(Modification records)
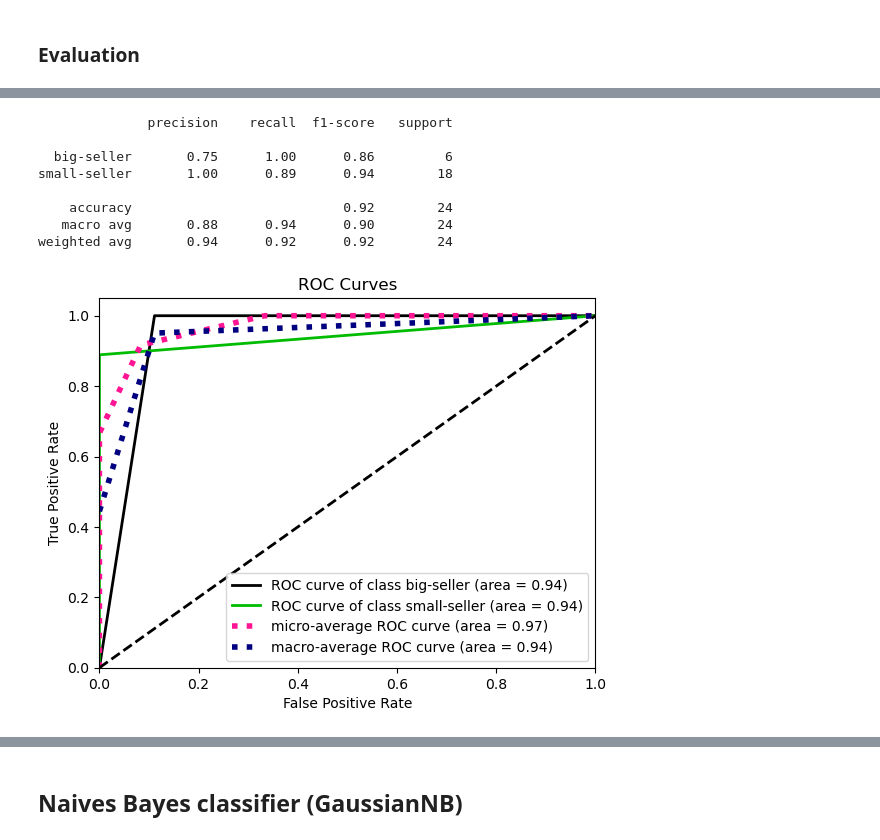
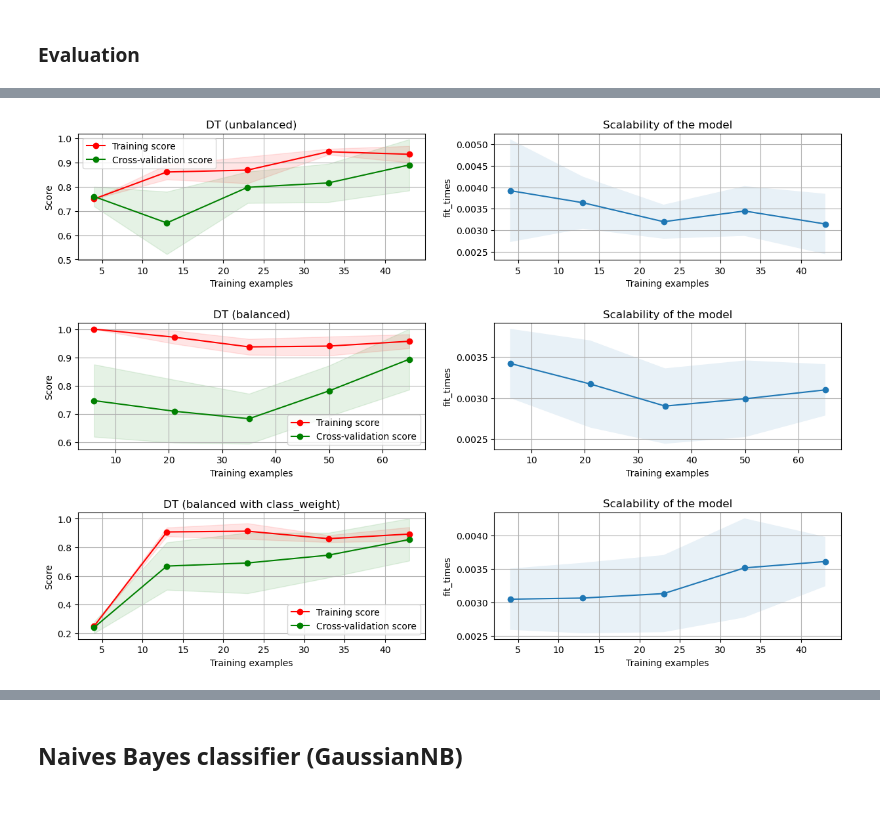
Before and after one commit to adettori/Data-Mining-DM-2020-project, a Jupyter notebook: dm2020-2-task3.ipynb, the cells around one changed output, grey strips where cells are left out. Drawn from its saved outputs; the diff is of its cells as text; code cells hidden in the pictures; blank space fills up the shorter version.

```diff
--- a/dm2020-2-task3.ipynb
+++ b/dm2020-2-task3.ipynb
@@ -423,5 +311,0 @@ The crucial assumption being that if a model is capable of generalising sufficie
-# %%
-for i in range(1, len(pred_df.columns) + 1):
-    pca = PCA(n_components=i)
-    pca.fit(pred_df.values)
-    plt.scatter(i, np.sum(pca.explained_variance_ratio_))
@@ -460,0 +461,2 @@ The other parameters will be selected by an exhaustive search of the parameter s
+# %%
+random_state_dt = 0
@@ -461,21 +536,30 @@ The other parameters will be selected by an exhaustive search of the parameter s
 # %%
 #define the parameters' values you want to try
-param_grid_dt = {"max_depth": [2, 3, 4],
+param_grid_dt = {"max_depth": range(2, 5),
               "min_samples_split": range(2, 10),
-              "min_samples_leaf": [1],
-              "max_features": [2, 3, 4],
+              "min_samples_leaf": range(1, 5),
+              "max_features": range(2, 5),
               "criterion": ["gini", "entropy"],
-              "class_weight": ["balanced"]}
+              "class_weight": ["balanced"],
+              "random_state": [random_state_dt]}
 #define the model
 clf = tree.DecisionTreeClassifier()
 #define the grid search
-grid_search_dt = GridSearchCV(clf, param_grid=param_grid_dt,
+grid_search_dt_wei = GridSearchCV(clf, param_grid=param_grid_dt,
                             n_jobs=-1,
                             scoring=make_scorer(accuracy_score))
 #run the grid search
-grid_search_dt.fit(train_set, train_label)
+grid_search_dt_wei.fit(train_set, train_label)
 
-print('Best settings parameters ', grid_search_dt.best_params_)
-print("Setting's accuracy score mean and std ", grid_search_dt.cv_results_['mean_test_score'][0],
-      grid_search_dt.cv_results_['std_test_score'][0])
+print('Best settings parameters ', grid_search_dt_wei.best_params_)
+print("Setting's accuracy score mean and std ", grid_search_dt_wei.cv_results_['mean_test_score'][0],
+      grid_search_dt_wei.cv_results_['std_test_score'][0])
+
+
+#define a decision tree with the parameters found and fit it
+dt_wei = tree.DecisionTreeClassifier(**grid_search_dt_wei.best_params_)
+dt_wei.fit(train_set, train_label)
+
+test_pred_dt_wei = dt_wei.predict(test_set)
+test_pred_proba_dt_wei = dt_wei.predict_proba(test_set)
 # %% [output]
@@ -497,2 +567,0 @@ The learning curve suggests, through the upward direction of the cv score, that
-# %%
-dt.fit(train_set, train_label)
@@ -521,16 +570,11 @@ plt.show()
-# %%
-report_scores(test_label, test_pred_dt)
-# %% [output]
-              precision    recall  f1-score   support
-
-  big-seller       0.75      1.00      0.86         6
-small-seller       1.00      0.89      0.94        18
-
-    accuracy                           0.92        24
-   macro avg       0.88      0.94      0.90        24
-weighted avg       0.94      0.92      0.92        24
-# %%
-skplt.metrics.plot_roc(test_label.values, test_pred_proba_dt)
-plt.show()
-# %% [output]
-[figure, removed]
+# %%
+fig, axes = plt.subplots(nrows=3, ncols=2, figsize=(15, 10))
+fig.subplots_adjust(hspace=0.5, wspace=0.2)
+
+plot_learning_curve(dt_unb, "DT (unbalanced)", train_set, train_label, ax=axes[0])
+plot_learning_curve(dt_bal, "DT (balanced)", train_set_bal, train_label_bal, ax=axes[1])
+plot_learning_curve(dt_wei, "DT (balanced with class_weight)", train_set,train_label, ax=axes[2])
+
+plt.show()
+# %% [output]
+[figure, added]
```
Also changed, not shown: parts of 182 cells of this notebook.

ACTIVITY
Each line holding "DecisionTreeClassifier" in the records should be copied out.

TASK SOLUTION
 clf = tree.DecisionTreeClassifier()
+dt_wei = tree.DecisionTreeClassifier(**grid_search_dt_wei.best_params_)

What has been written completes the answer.